== Instructions for the task ==
Look for the string "page" in the listing below, then copy every line that has it.

== Listed records ==

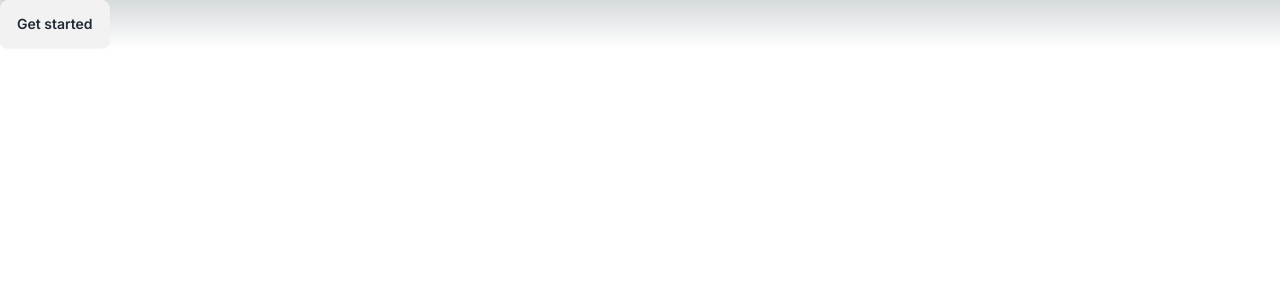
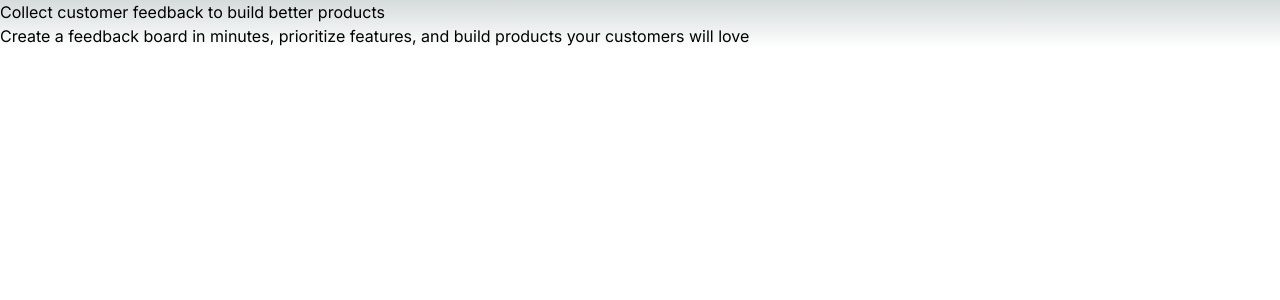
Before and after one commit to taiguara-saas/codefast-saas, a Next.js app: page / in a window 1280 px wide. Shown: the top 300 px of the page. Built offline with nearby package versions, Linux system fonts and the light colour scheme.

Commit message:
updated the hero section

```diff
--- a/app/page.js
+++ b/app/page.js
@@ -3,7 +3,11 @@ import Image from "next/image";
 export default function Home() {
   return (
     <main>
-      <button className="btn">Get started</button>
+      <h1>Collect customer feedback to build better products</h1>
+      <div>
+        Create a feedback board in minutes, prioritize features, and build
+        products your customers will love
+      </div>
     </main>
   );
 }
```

== Expected answer ==
Before and after one commit to taiguara-saas/codefast-saas, a Next.js app: page / in a window 1280 px wide. Shown: the top 300 px of the page. Built offline with nearby package versions, Linux system fonts and the light colour scheme.
--- a/app/page.js
+++ b/app/page.js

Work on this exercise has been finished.